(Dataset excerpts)
+ + + + +

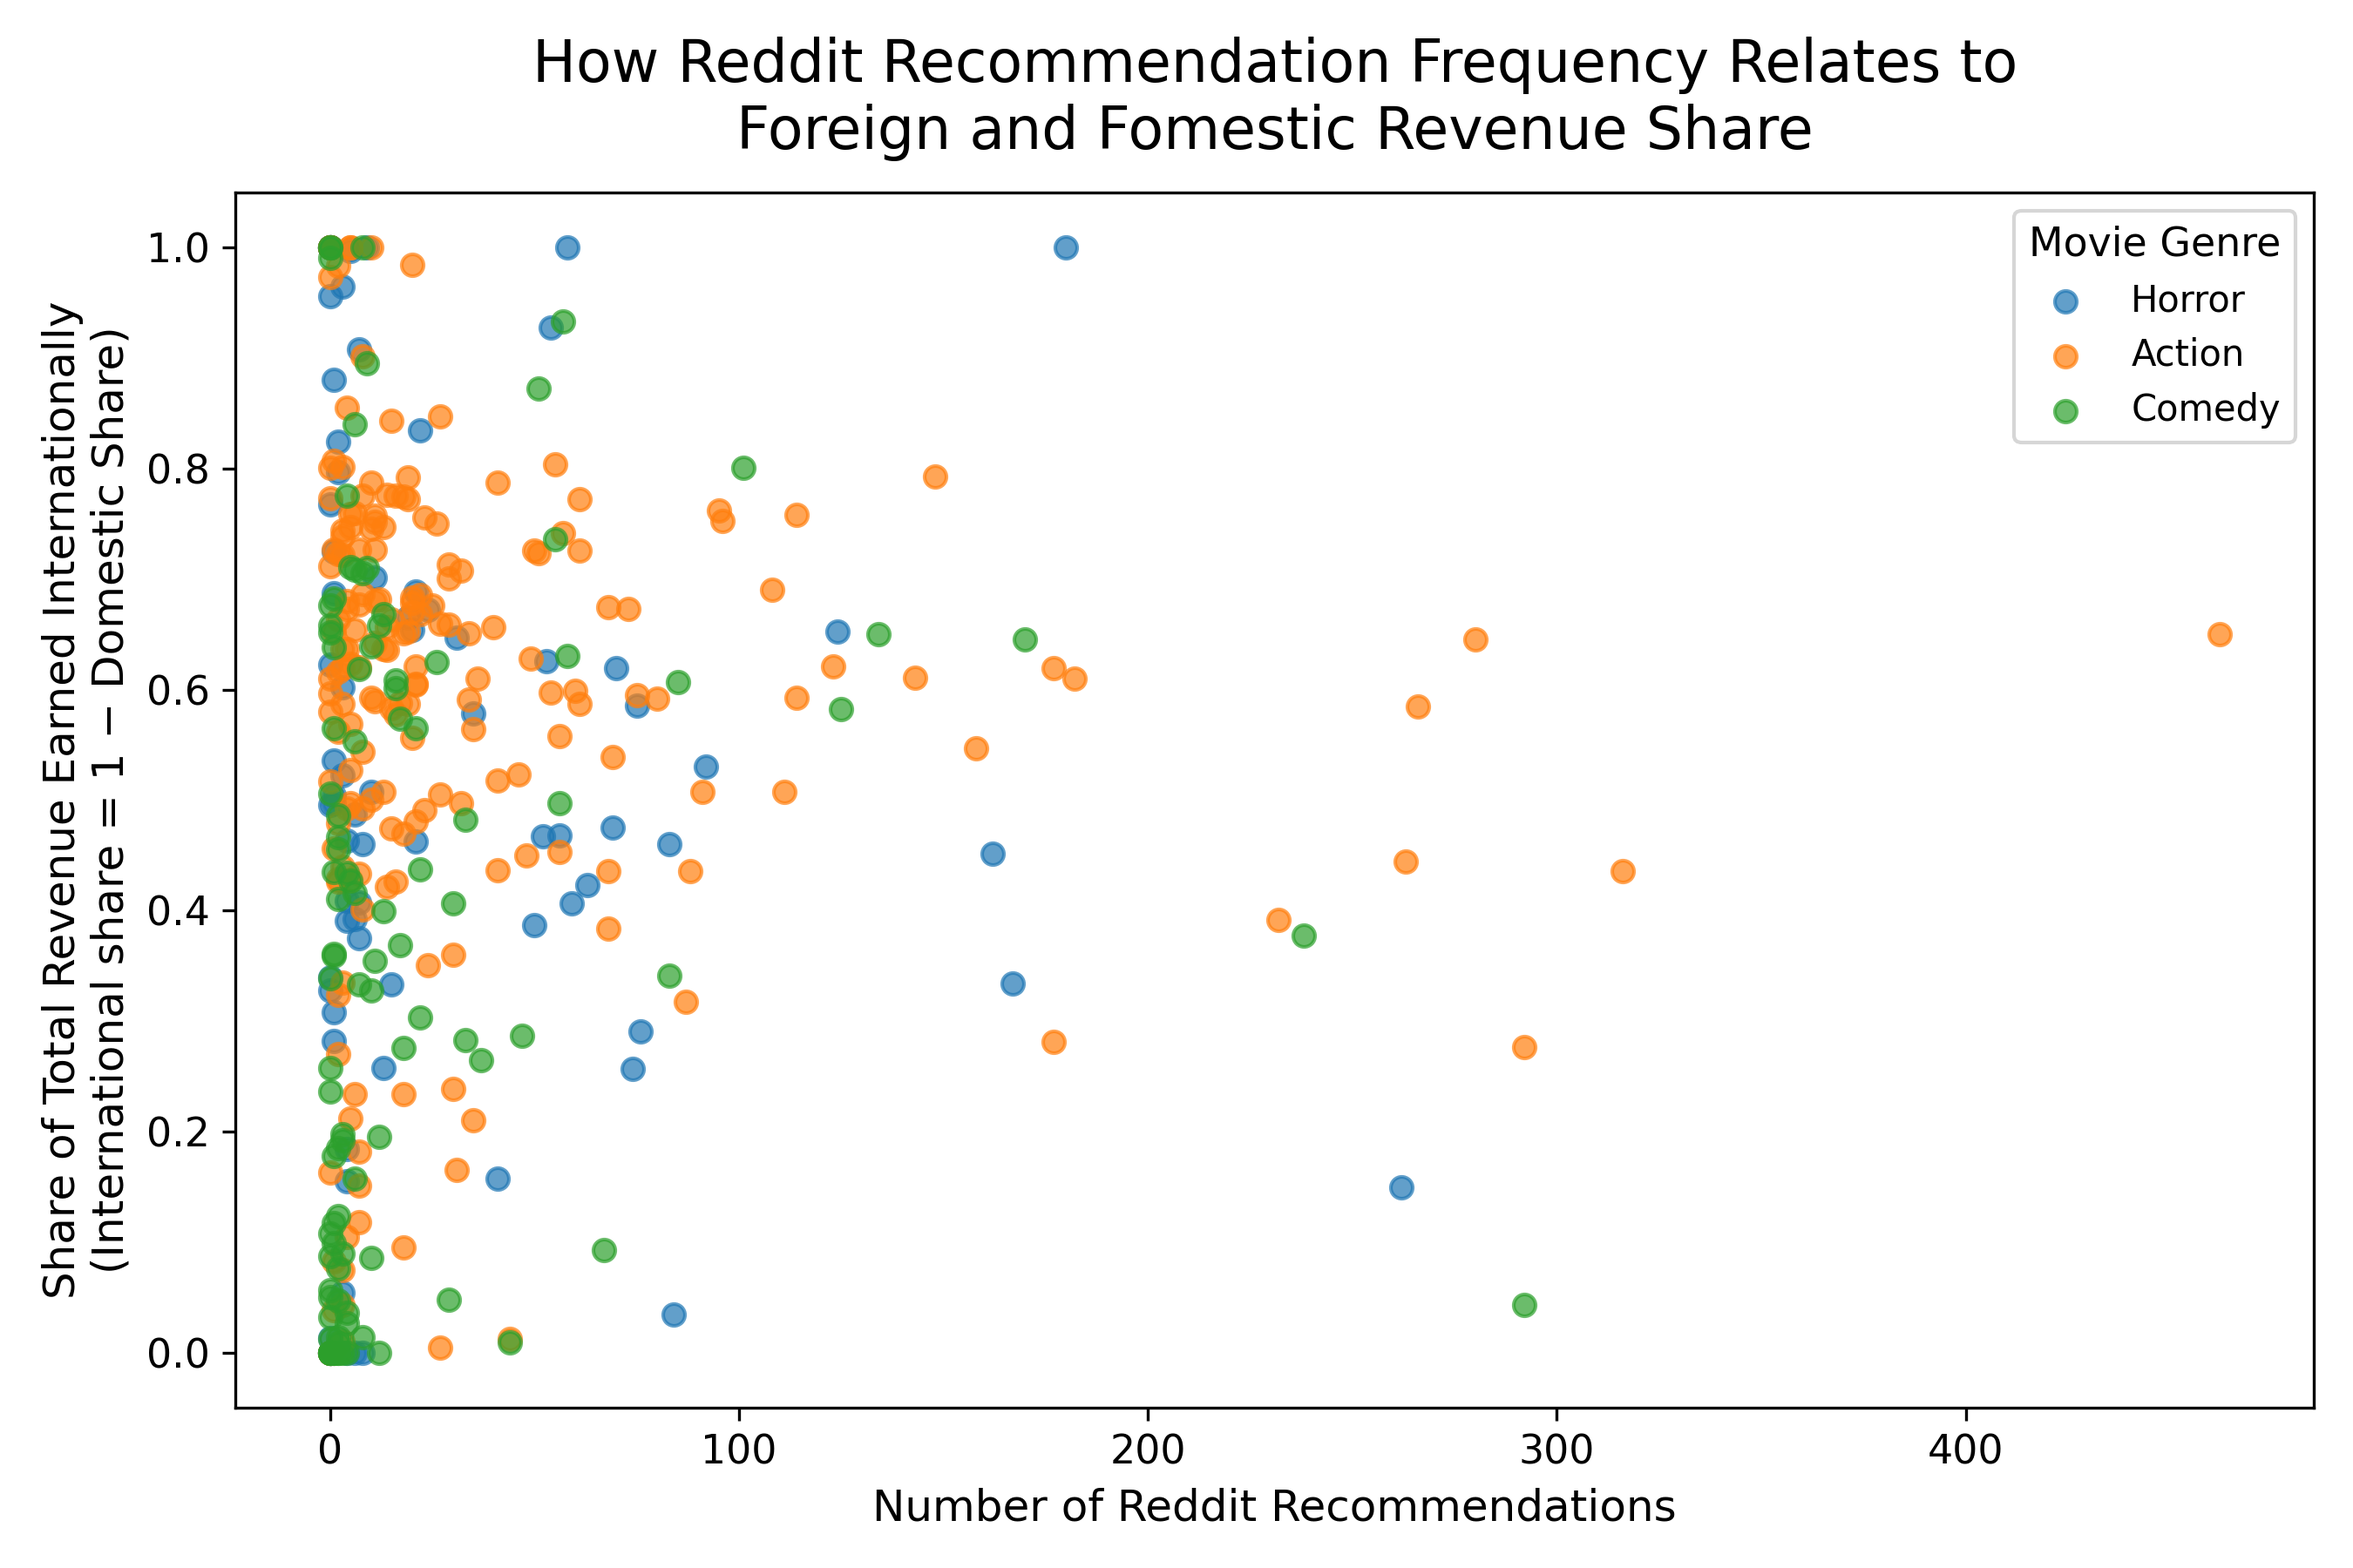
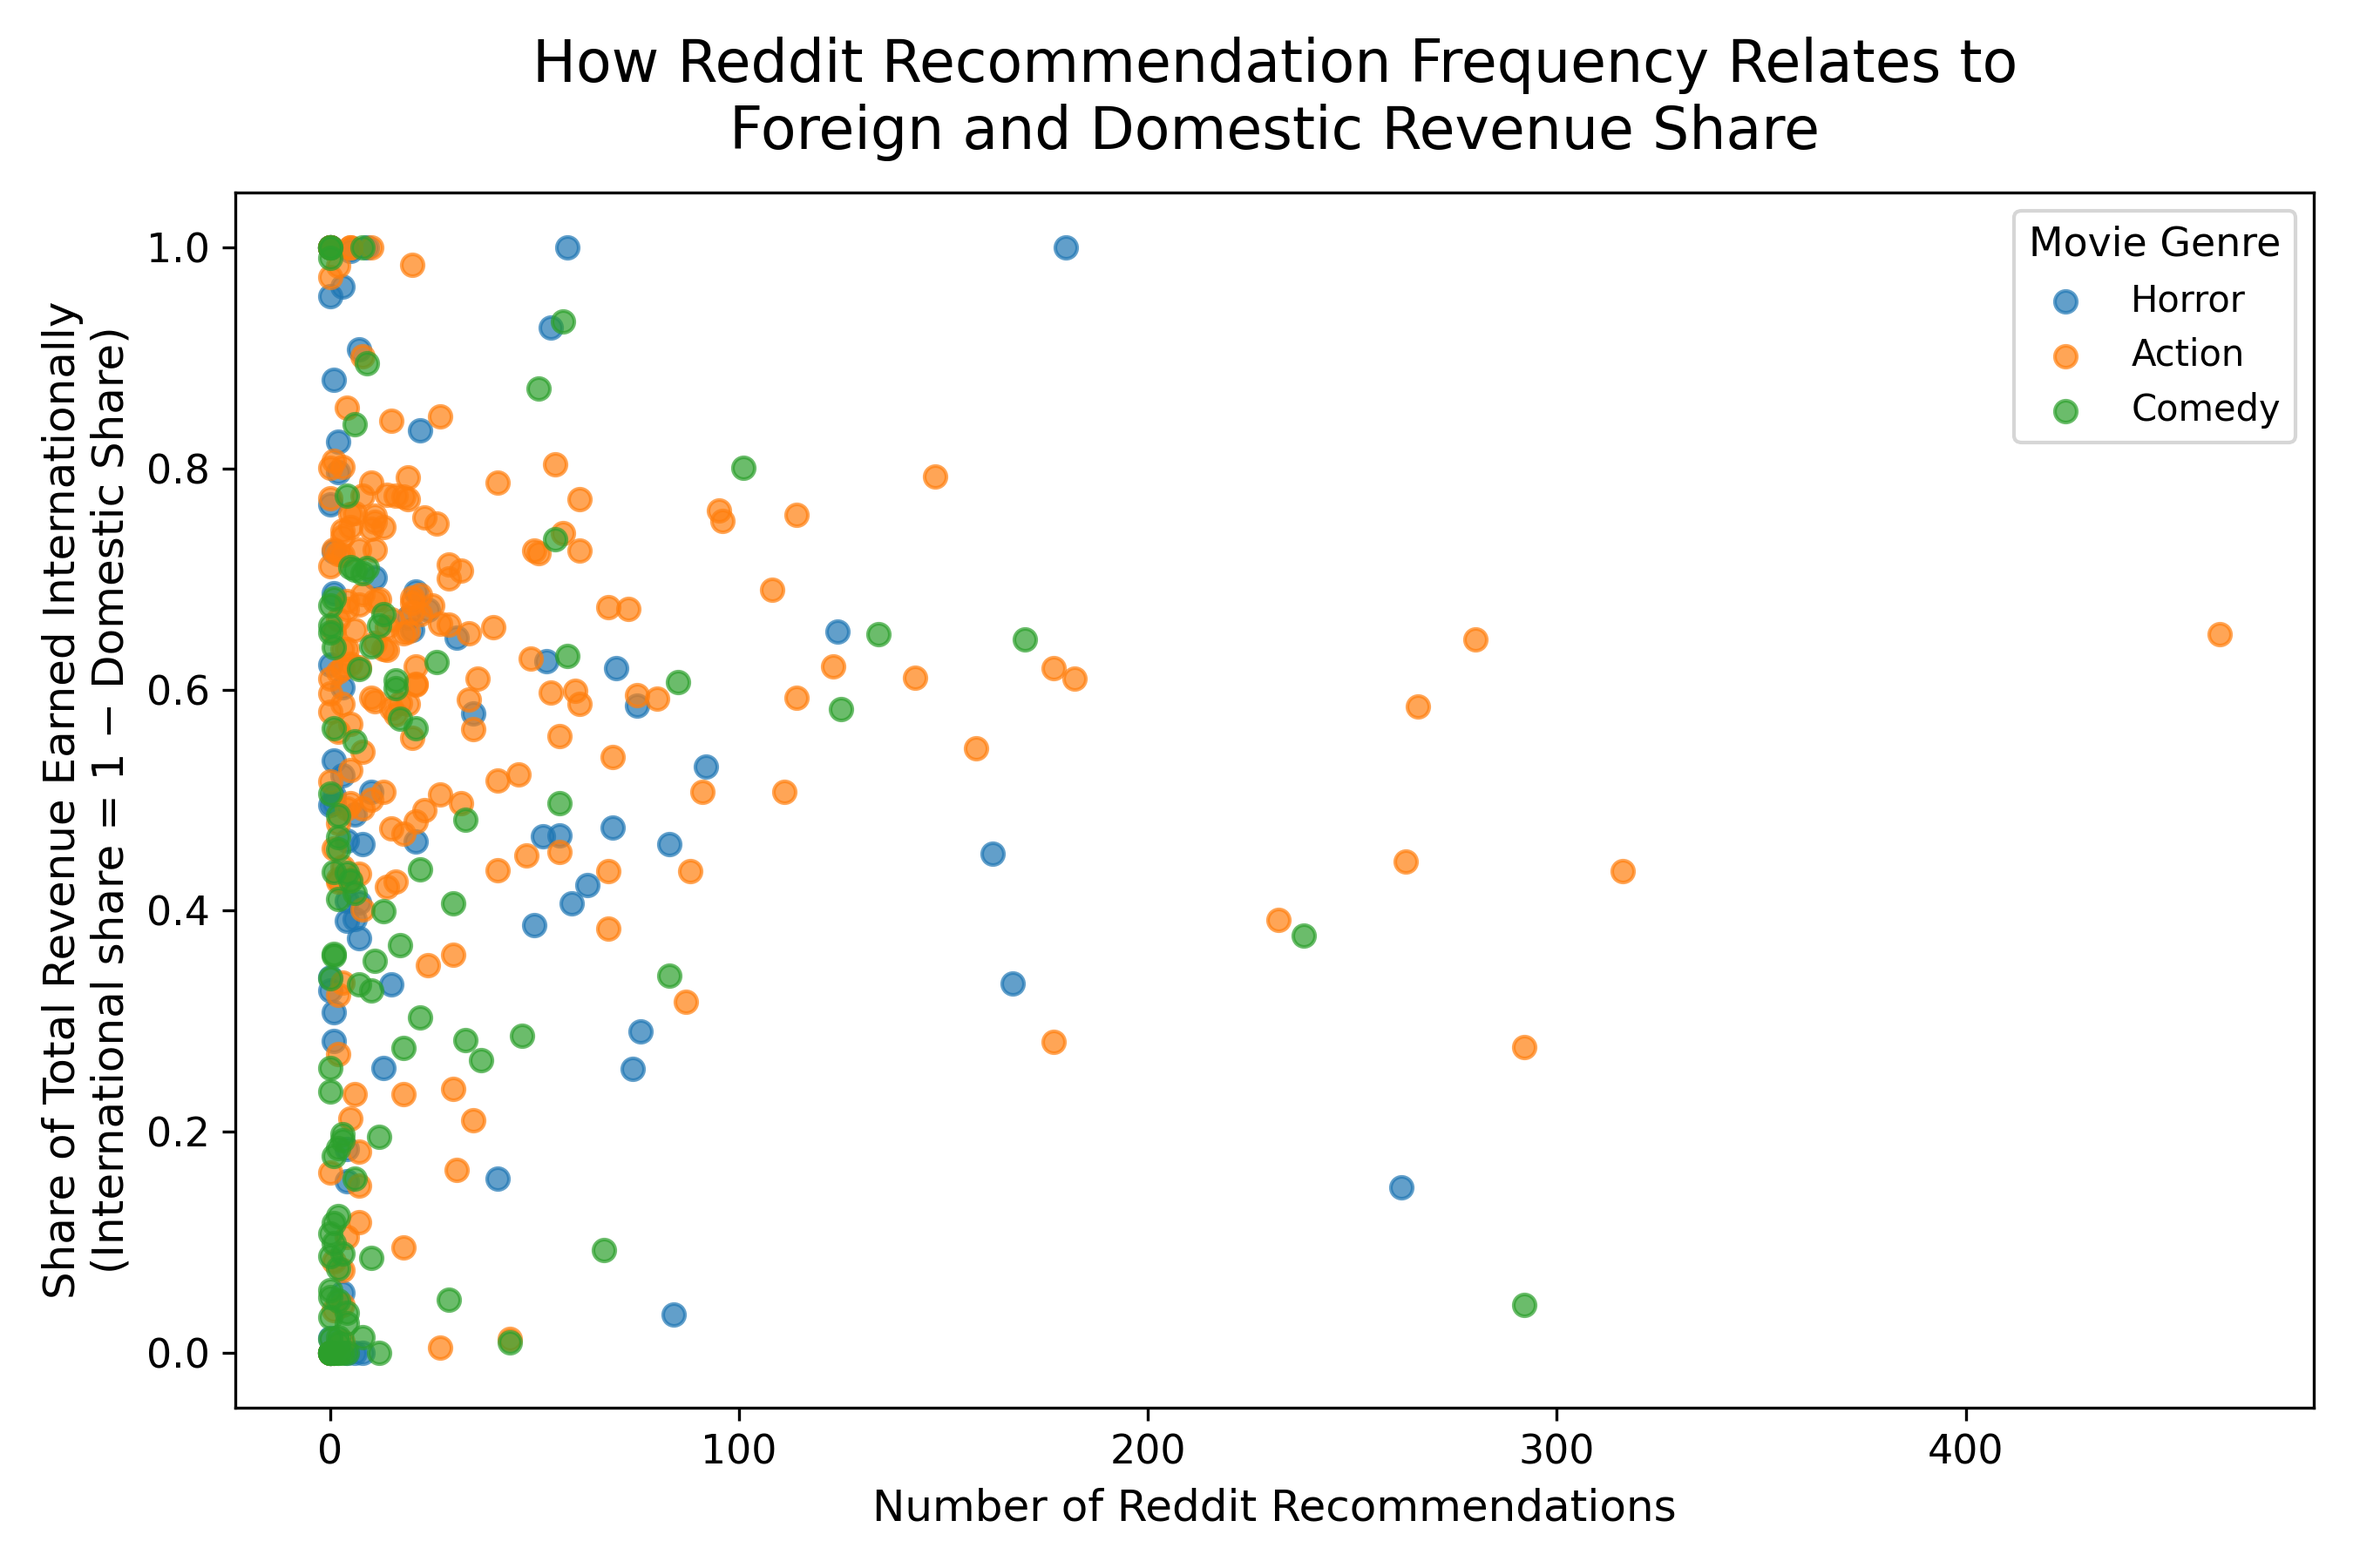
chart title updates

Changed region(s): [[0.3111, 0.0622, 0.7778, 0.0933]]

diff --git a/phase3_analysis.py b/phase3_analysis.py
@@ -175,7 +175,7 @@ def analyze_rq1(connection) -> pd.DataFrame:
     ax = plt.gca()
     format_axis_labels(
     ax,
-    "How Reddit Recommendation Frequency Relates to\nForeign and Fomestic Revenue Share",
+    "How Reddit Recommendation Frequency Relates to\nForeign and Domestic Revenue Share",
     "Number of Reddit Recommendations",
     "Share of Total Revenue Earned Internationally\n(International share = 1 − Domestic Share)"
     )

+ + + + +

__WHAT YOU NEED TO DO__: In the copy, omit the pictures and reproduce every entry exactly.

__SOLUTION__:
chart title updates

Changed region(s): [[0.3111, 0.0622, 0.7778, 0.0933]]

diff --git a/phase3_analysis.py b/phase3_analysis.py
@@ -175,7 +175,7 @@ def analyze_rq1(connection) -> pd.DataFrame:
     ax = plt.gca()
     format_axis_labels(
     ax,
-    "How Reddit Recommendation Frequency Relates to\nForeign and Fomestic Revenue Share",
+    "How Reddit Recommendation Frequency Relates to\nForeign and Domestic Revenue Share",
     "Number of Reddit Recommendations",
     "Share of Total Revenue Earned Internationally\n(International share = 1 − Domestic Share)"
     )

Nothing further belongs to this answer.